The records -

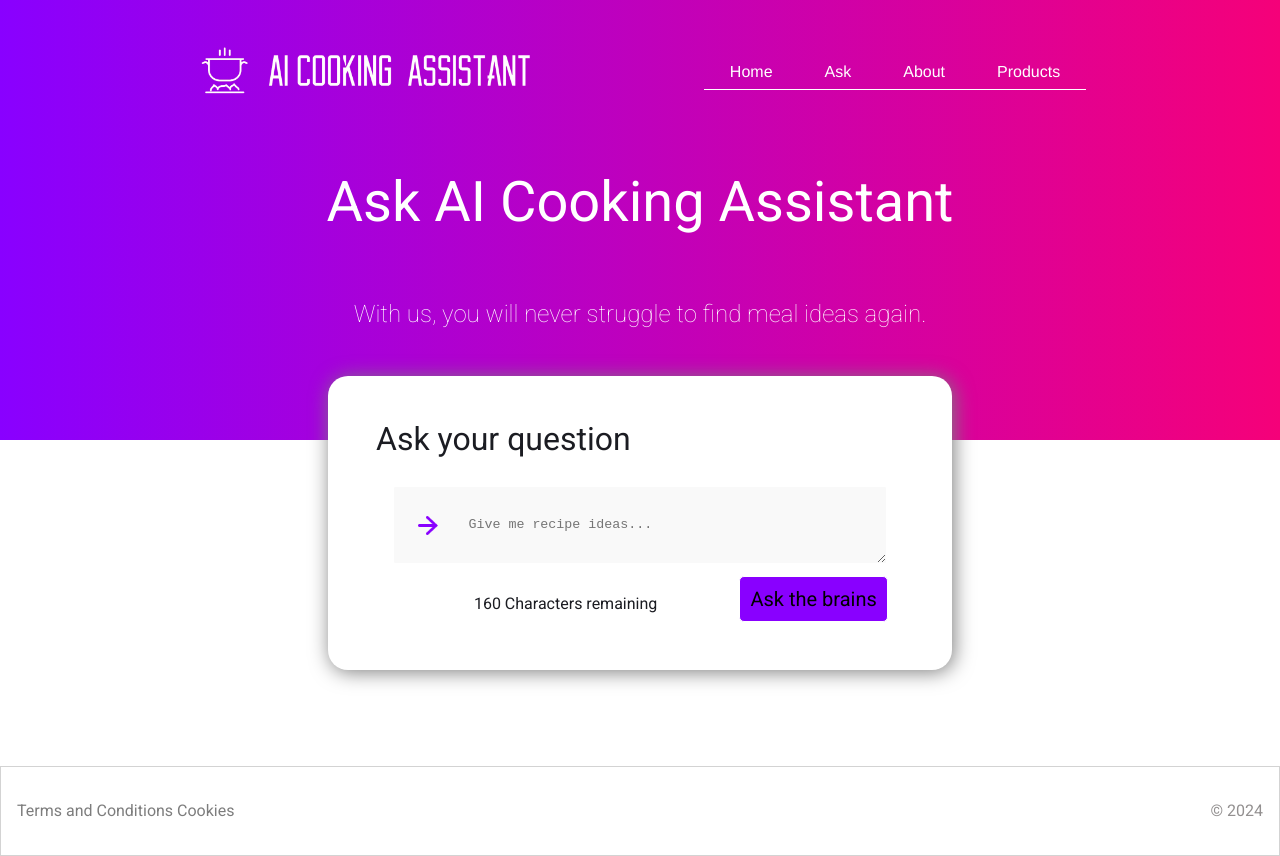
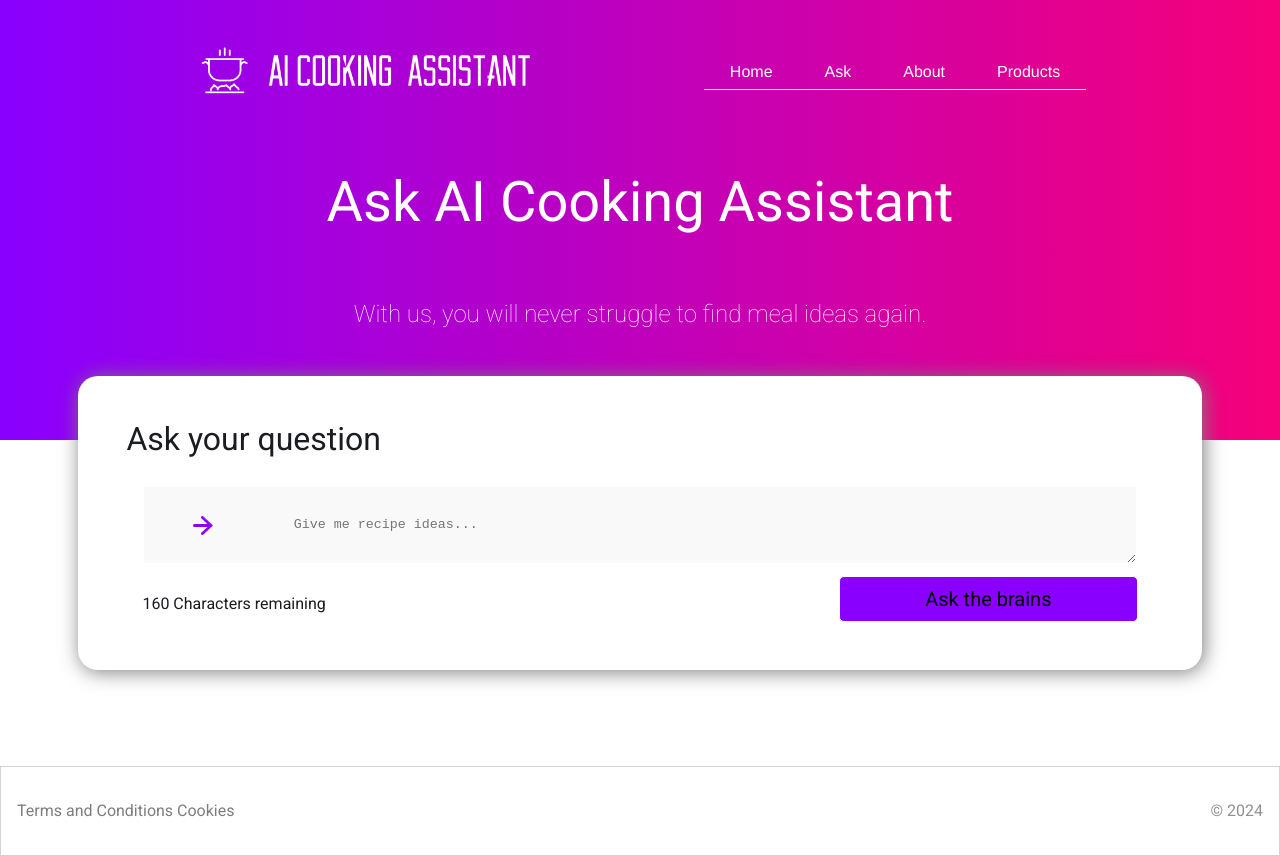
Before and after one commit to technative-academy/Team-Wolf, a React (Vite) app: page /ask in a window 1280 px wide. Built offline with nearby package versions, Linux system fonts and the light colour scheme.

Commit message:
Adjust styling

```diff
--- a/src/components/Ask/Ask.module.css
+++ b/src/components/Ask/Ask.module.css
@@ -45,7 +45,7 @@ html {
     margin-right: auto;
     position: relative;
     bottom: 5rem;
-    width: 50%;
+    width: 90%;
   }
 
   .padding {
@@ -74,11 +74,11 @@ html {
 
   .buttonWhiteContainer {
     width: 30%;
+    margin-right: 1rem;
   }
 
   .charNum {
     margin-right: auto;
-    margin-left: auto;
   }
 
   .h2 {
```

What is being asked - Write out the whole listing exactly, and drop the pictures.

Expected answer -
Before and after one commit to technative-academy/Team-Wolf, a React (Vite) app: page /ask in a window 1280 px wide. Built offline with nearby package versions, Linux system fonts and the light colour scheme.

Commit message:
Adjust styling

```diff
--- a/src/components/Ask/Ask.module.css
+++ b/src/components/Ask/Ask.module.css
@@ -45,7 +45,7 @@ html {
     margin-right: auto;
     position: relative;
     bottom: 5rem;
-    width: 50%;
+    width: 90%;
   }
 
   .padding {
@@ -74,11 +74,11 @@ html {
 
   .buttonWhiteContainer {
     width: 30%;
+    margin-right: 1rem;
   }
 
   .charNum {
     margin-right: auto;
-    margin-left: auto;
   }
 
   .h2 {
```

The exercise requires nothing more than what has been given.